Another area that coaches can improve on and an area that I know I still need to continue working to improve; is our training sessions and how ‘enjoyable’they are for the players to participate in. Not every session is going to be fun. In reality, we all know that there will be more sessions that are drudgery than there will be that are a party. I have a phrase that I often use about this very topic: “You don’t win because you have fun; you have fun because you win.” Regardless, the younger the age you are working with the more important the “fun” element becomes. If you make football training a fun event; like maybe devote half of a session to playing different versions of “tag”or other active games, you will get even more out of your players than you could ever imagine. Think about it this way: sometimes, plan your session the way you would a birthday party, but without the guests.
Are your training-sessions closed-off? Do you train in a location that is at the back of the park and as far away as parents as possible? If you’re like almost every other football coach I know, you shutter at the thought of parents interfering with your training sessions. Yet, I implore that that may be exactly what your players need.
Sometimes, make your training-sessions a family event. Plan a session where your player’s parents and even siblings can join in and not only experience what their child goes through at training, but also have fun. You can even invite other friends and family along to make it even more fun.
We all know that no matter what we do or how hard we try, we can never MAKEour player’s care. Unfortunately, there will be many players that we’ll come across in our coaching careers that just won’t share the same passion for this game as you. We can't give just them a motivation pill.
I know you’re familiar with the generations-old saying: "You can bring a horse to water, but you can't make him drink." Well, you may not be able to force your players to drink, but you can make them thirsty.
The levels of participation in football are high in the U.S. because football is a game that anyone can play and a game that is very active. It is possible that the current supply of youth players may be contaminated with Confidence Killers and other football pesticides from their exposure to the old, inept and sorry coaches that are still involved in the game. Never-the-less, I believe that the number growth will persist in the same direction despite the fact that it has been decades since any changes to the youth football coaching culture were last implemented. Negative Coaching is still found in certain areas and there are still clubs that encourage that style of coaching. Fortunately, for not only our youth, but also the future of the game, they are very rare and are dwindling their way into history.
UEFA states there is inadequate data to recommend blanket changes regarding the confidence of players or how they are motivated. In the coming months, however, UEFA will be evaluating up to 1,200 different youth players in order to draw an even better conclusion.
While waiting for more evidence based guidance, the directors at several major clubs and Player Development Academies are taking this bull by the horns themselves.

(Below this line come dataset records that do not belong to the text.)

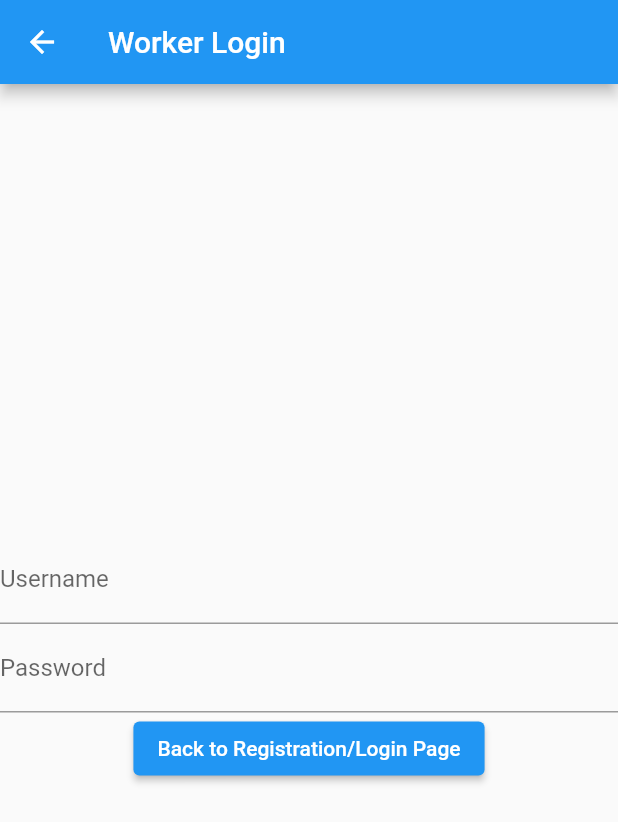
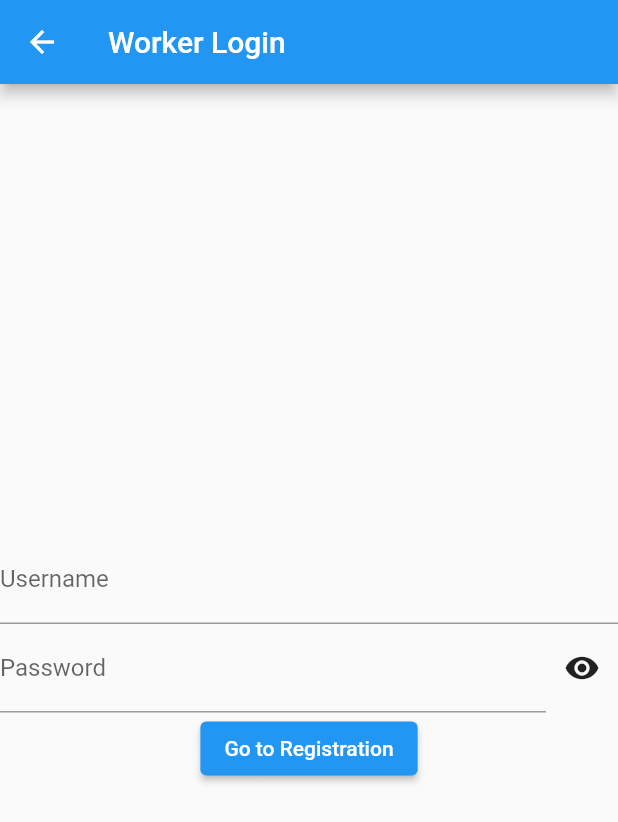
Before and after one commit to BrownYoga/Work-For-Me, a Flutter app: the WorkerLogin screen opened by its route, on a phone screen of 412 x 824 dp. Shown: the top 822 px of the screen. Run offline on Flutter 3.47's test engine with Material 2 defaults, Android fonts, the phone set to English and light mode, and no system bars; our stand-ins replace flutter_spinkit.

Commit message:
Update worker_login.dart

```diff
--- a/work_for_me/lib/worker/worker_login.dart
+++ b/work_for_me/lib/worker/worker_login.dart
@@ -1,7 +1,16 @@
+// ignore_for_file: library_private_types_in_public_api
+
 import 'package:flutter/material.dart';
 
-class WorkerLogin extends StatelessWidget {
+class WorkerLogin extends StatefulWidget {
   const WorkerLogin({Key? key}) : super(key: key);
+
+  @override
+  _WorkerLoginState createState() => _WorkerLoginState();
+}
+
+class _WorkerLoginState extends State<WorkerLogin> {
+  bool showPassword = false;
 
   @override
   Widget build(BuildContext context) {
@@ -13,17 +22,37 @@ class WorkerLogin extends StatelessWidget {
         mainAxisAlignment: MainAxisAlignment.center,
         children: [
           const TextField(
-            decoration: InputDecoration(labelText: 'Username'),
+            decoration: InputDecoration(
+              labelText: 'Username',
+            ),
           ),
-          const TextField(
-            decoration: InputDecoration(labelText: 'Password'),
-            obscureText: true,
+          Row(
+            children: [
+              Expanded(
+                child: TextField(
+                  obscureText: !showPassword,
+                  decoration: const InputDecoration(
+                    labelText: 'Password',
+                  ),
+                ),
+              ),
+              IconButton(
+                icon: Icon(showPassword
+                    ? Icons.visibility_off
+                    : Icons.visibility),
+                onPressed: () {
+                  setState(() {
+                    showPassword = !showPassword;
+                  });
+                },
+              ),
+            ],
           ),
           ElevatedButton(
             onPressed: () {
-              Navigator.pop(context);
+              Navigator.pushNamed(context, '/worker_reg_log');
             },
-            child: const Text('Back to Registration/Login Page'),
+            child: const Text('Go to Registration'),
           ),
         ],
       ),
```
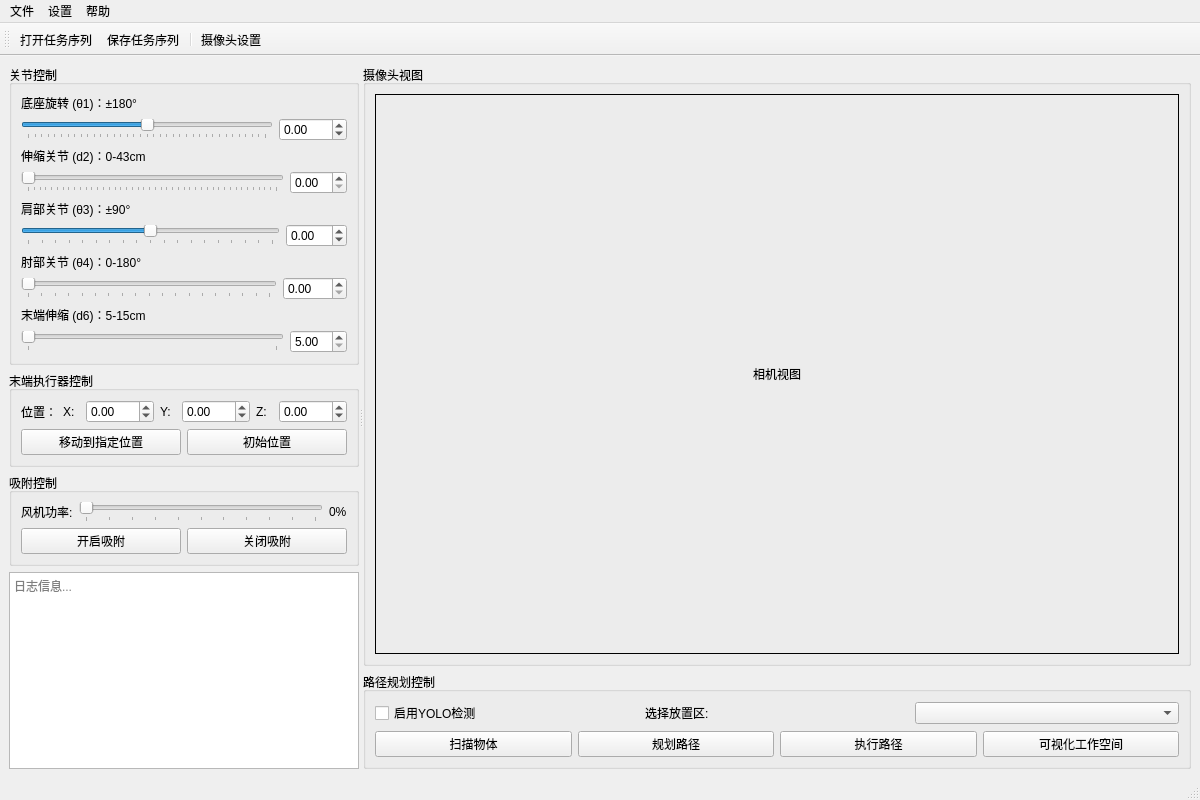
Above: src/arm_gui/ui/arm_control_main.ui from jfy9606/rosarm before the change. Below: the same form after it.
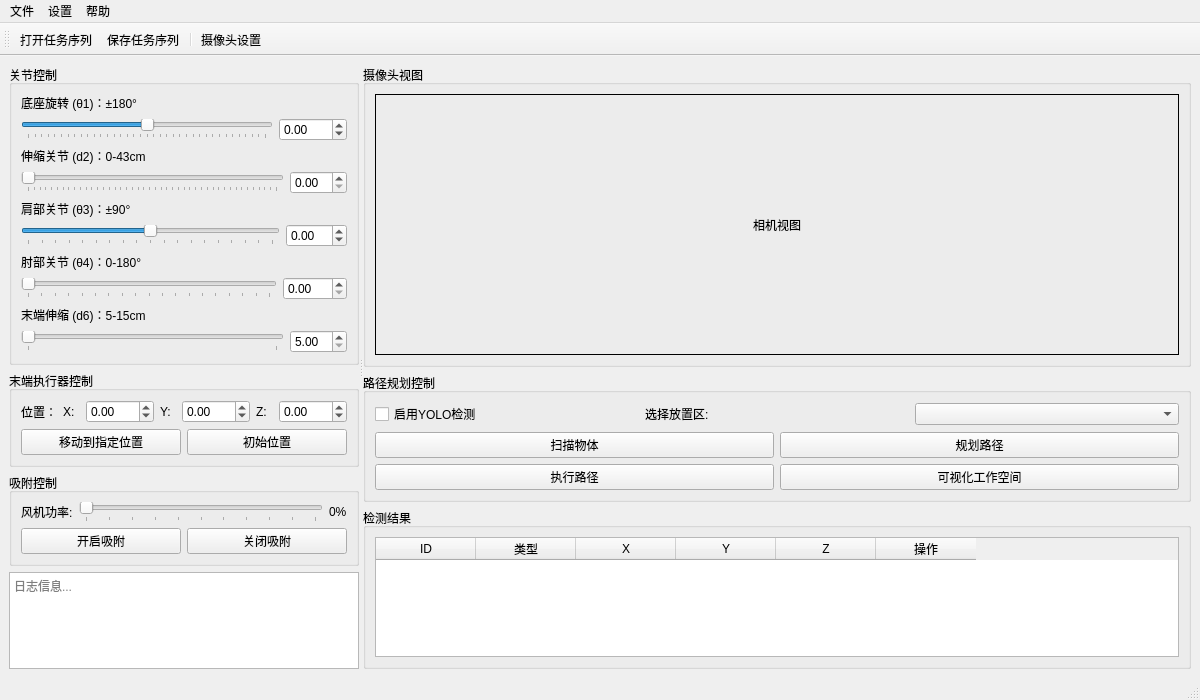
That is the form after the change.

```diff
--- a/src/arm_gui/ui/arm_control_main.ui
+++ b/src/arm_gui/ui/arm_control_main.ui
@@ -7,7 +7,7 @@
     <x>0</x>
     <y>0</y>
     <width>1200</width>
-    <height>800</height>
+    <height>700</height>
    </rect>
   </property>
   <property name="windowTitle">
@@ -417,8 +417,14 @@
                 </property>
                 <property name="minimumSize">
                   <size>
-                    <width>640</width>
-                    <height>400</height>
+                    <width>480</width>
+                    <height>240</height>
+                  </size>
+                </property>
+                <property name="maximumSize">
+                  <size>
+                    <width>16777215</width>
+                    <height>320</height>
                   </size>
                 </property>
                 <property name="frameShape">
@@ -470,29 +476,29 @@
               </layout>
             </item>
             <item>
-              <layout class="QHBoxLayout" name="horizontalLayout_13">
-                <item>
+              <layout class="QGridLayout" name="gridLayout">
+                <item row="0" column="0">
                   <widget class="QPushButton" name="scanObjectsButton">
                     <property name="text">
                       <string>扫描物体</string>
                     </property>
                   </widget>
                 </item>
-                <item>
+                <item row="0" column="1">
                   <widget class="QPushButton" name="planPathButton">
                     <property name="text">
                       <string>规划路径</string>
                     </property>
                   </widget>
                 </item>
-                <item>
+                <item row="1" column="0">
                   <widget class="QPushButton" name="executePathButton">
                     <property name="text">
                       <string>执行路径</string>
                     </property>
                   </widget>
                 </item>
-                <item>
+                <item row="1" column="1">
                   <widget class="QPushButton" name="visualizeWorkspaceButton">
                     <property name="text">
                       <string>可视化工作空间</string>
@@ -504,6 +510,73 @@
           </layout>
          </widget>
         </item>
+        <item>
+         <widget class="QGroupBox" name="detectionResultsGroup">
+          <property name="title">
+           <string>检测结果</string>
+          </property>
+          <property name="sizePolicy">
+           <sizepolicy hsizetype="Preferred" vsizetype="Minimum">
+            <horstretch>0</horstretch>
+            <verstretch>0</verstretch>
+           </sizepolicy>
+          </property>
+          <layout class="QVBoxLayout" name="verticalLayout_10">
+           <item>
+            <widget class="QTableWidget" name="detectionsTable">
+             <property name="sizePolicy">
+              <sizepolicy hsizetype="Expanding" vsizetype="Minimum">
+               <horstretch>0</horstretch>
+               <verstretch>0</verstretch>
+              </sizepolicy>
+             </property>
+             <property name="minimumSize">
+              <size>
+               <width>0</width>
+               <height>100</height>
+              </size>
+             </property>
+             <property name="maximumSize">
+              <size>
+               <width>16777215</width>
+               <height>120</height>
+              </size>
+             </property>
+             <column>
+              <property name="text">
+               <string>ID</string>
+              </property>
+             </column>
+             <column>
+              <property name="text">
+               <string>类型</string>
+              </property>
+             </column>
+             <column>
+              <property name="text">
+               <string>X</string>
+              </property>
+             </column>
+             <column>
+              <property name="text">
+               <string>Y</string>
+              </property>
+             </column>
+             <column>
+              <property name="text">
+               <string>Z</string>
+              </property>
+             </column>
+             <column>
+              <property name="text">
+               <string>操作</string>
+              </property>
+             </column>
+            </widget>
+           </item>
+          </layout>
+         </widget>
+        </item>
        </layout>
       </widget>
      </widget>
```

While there have been some major improvements to youth Player Development Systems over the last decade, these have been isolated and unfortunately still have yet to encompass the entire football world. Never-the-less, these proven successful theories, philosophies and methodologies are being opened-up for the entire football world to observe and learn from. The rest of the football world is responding with genuine curiosity and eagerness to improve. Hopefully that will continue to grow.